The U.S. once again had a huge rebounding edge, 54-36 and shot 48% from the field to just 40% for the hosts. Even better, U.S. turnovers were down from 23 vs. Spain to just 13.

Marvel Stadium is normally used for Australian Rules Football, but a court was installed in the middle of the field and the game attracted the largest crowd for basketball in Australian history. The two teams will play again, in the same venue, on Saturday. More details here.

| 5. | JUDO: Tokyo hosts 2019 World Championships at the famed Nippon Budokan

The site where Olympic judo first took place during the 1964 Tokyo Games – the Nippon Budokan – will host the International Judo Federation’s World Championships this weekend, with the host team ready to post a dominating performance.

Japan has led the medal table in each and every one of the World Championships in which men and women have competed together, starting in 1987; that’s 19 in a row. Among the Japanese stars in action will be:

Men/60 kg: Naohisa Takato, trying for his fourth World Championship

Men/66 kg: Hifumi Abe (pictured), trying for his third straight World Championship

Women/70 kg: Chizuru Arai, trying for her third straight World Championship

In the women’s -63 kg division, France’s Clarisse Agbegnenou will be trying for her third straight world title in this weight class. Our in-depth preview is here.

| 6. | SWIMMING: Best tickets for 2020 U.S. Olympic Trials sold out; smaller packages now available

Tickets in the entire lower bowl of the CHI Health Center in Omaha, Nebraska for the 2020 USA Swimming Olympic Trials have been sold out. These packages were priced at up to $575 for all 15 sessions of the Trials, from 21-28 June next year.

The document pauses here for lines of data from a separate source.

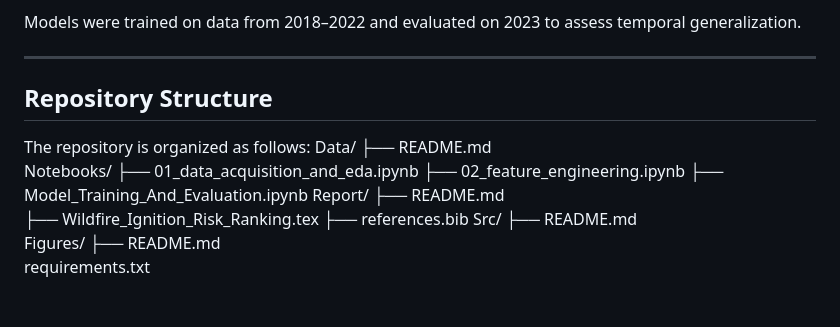
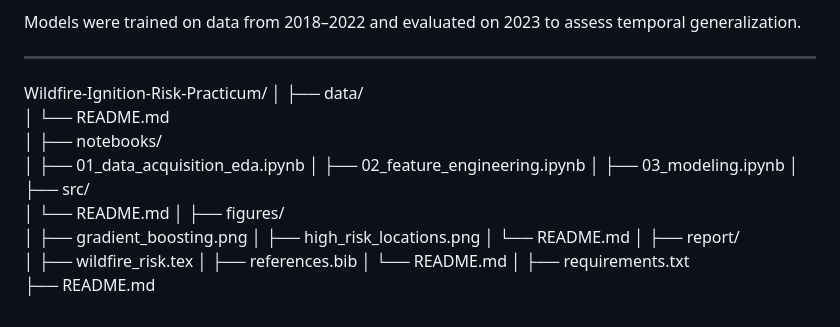
Before and after one commit to Malikibrahimalikhan0/Wildfire-Ignition-risk-Practicum, a Markdown page: README.md, the part around the change. Drawn GitHub-style.

```diff
--- a/README.md
+++ b/README.md
@@ -47,20 +47,28 @@ Models were trained on data from 2018–2022 and evaluated on 2023 to assess tem
 
 ---
 
-## Repository Structure
-The repository is organized as follows:
-Data/
+Wildfire-Ignition-Risk-Practicum/
+│
+├── data/
+│   └── README.md
+│
+├── notebooks/
+│   ├── 01_data_acquisition_eda.ipynb
+│   ├── 02_feature_engineering.ipynb
+│   ├── 03_modeling.ipynb
+│
+├── src/
+│   └── README.md
+│
+├── figures/
+│   ├── gradient_boosting.png
+│   ├── high_risk_locations.png
+│   └── README.md
+│
+├── report/
+│   ├── wildfire_risk.tex
+│   ├── references.bib
+│   └── README.md
+│
+├── requirements.txt
 ├── README.md
-Notebooks/
-├── 01_data_acquisition_and_eda.ipynb
-├── 02_feature_engineering.ipynb
-├── Model_Training_And_Evaluation.ipynb
-Report/
-├── README.md
-├── Wildfire_Ignition_Risk_Ranking.tex
-├── references.bib
-Src/
-├── README.md
-Figures/
-├── README.md
-requirements.txt
```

That’s ahead of the sales pace for the 2016 Trials, which eventually sold out completely. The Omaha Sports Commission said that 80% of the ticket buyers were from the Omaha area.

In order to advance the remaining sales, four-day ticket packages priced from $220-275 for the final seven sessions of the Trials are now being sold. All-session packages starting at $375, are still available.

| 7. | PARA-ROWING: Belarus rower drowns in tragic accident at rowing Worlds

Para rower Dzmitry Ryshkevich of Belarus, 33, drowned when his boat capsized during a training session at the site of the World Rowing Championships in Linz-Ottensheim, Austria on Wednesday (21st).

He was an experienced performer in the Single Sculls, but the pontoon stabilizer on his craft came apart and the boat turned over around 1:15 p.m. The local police statement explained:

“When the rescue boat with a lifesaver on board approached, the rower was still holding on to his boat but subsequently let go, sinking under water. Despite immediate rescue activities, the rower could not be found. The murky water at the location is approximately 2.40m [7-10 1/2] deep with almost no visibility.

“Rescue divers were called in and started an extended search. At about 4 p.m. the rower was found under water in close proximity to where the capsize happened. The doctor at the scene was only able to pronounce the rower dead.”

An investigation is continuing; our condolences to his family and especially his teammates.

| 8. | THE LAST WORD: Norway’s Faugstad calls news media a source of stress at World Youth Champs

The World Archery Youth Championships has reached the medal-match stage in Madrid, Spain, with 19-year-old Anders Faugstad of Norway safely into the finals in the men’s Junior Compound division against Canada’s Austin Taylor.

That’s not really a surprise, as Faugstad won the World Championships silver medal earlier this year, beating many more experienced shooters. But asked about his performance after his tight semi-final win over Cooper French of the U.S., 147-146, he said:

“I feel relieved. It’s been a lot of stress for me getting to the gold medal match after I was the runner-up at the World Championships in the Netherlands. People write articles about me. I don’t read them, but I know they’re written and it puts pressure on me.”

Faugstad’s stance on the media is interesting, since many athletes say that what makes massive events like the Olympic Games so special is the mass of news media and the increased attention that they receive. Then again, as a Compound shooter, his event isn’t in the Games!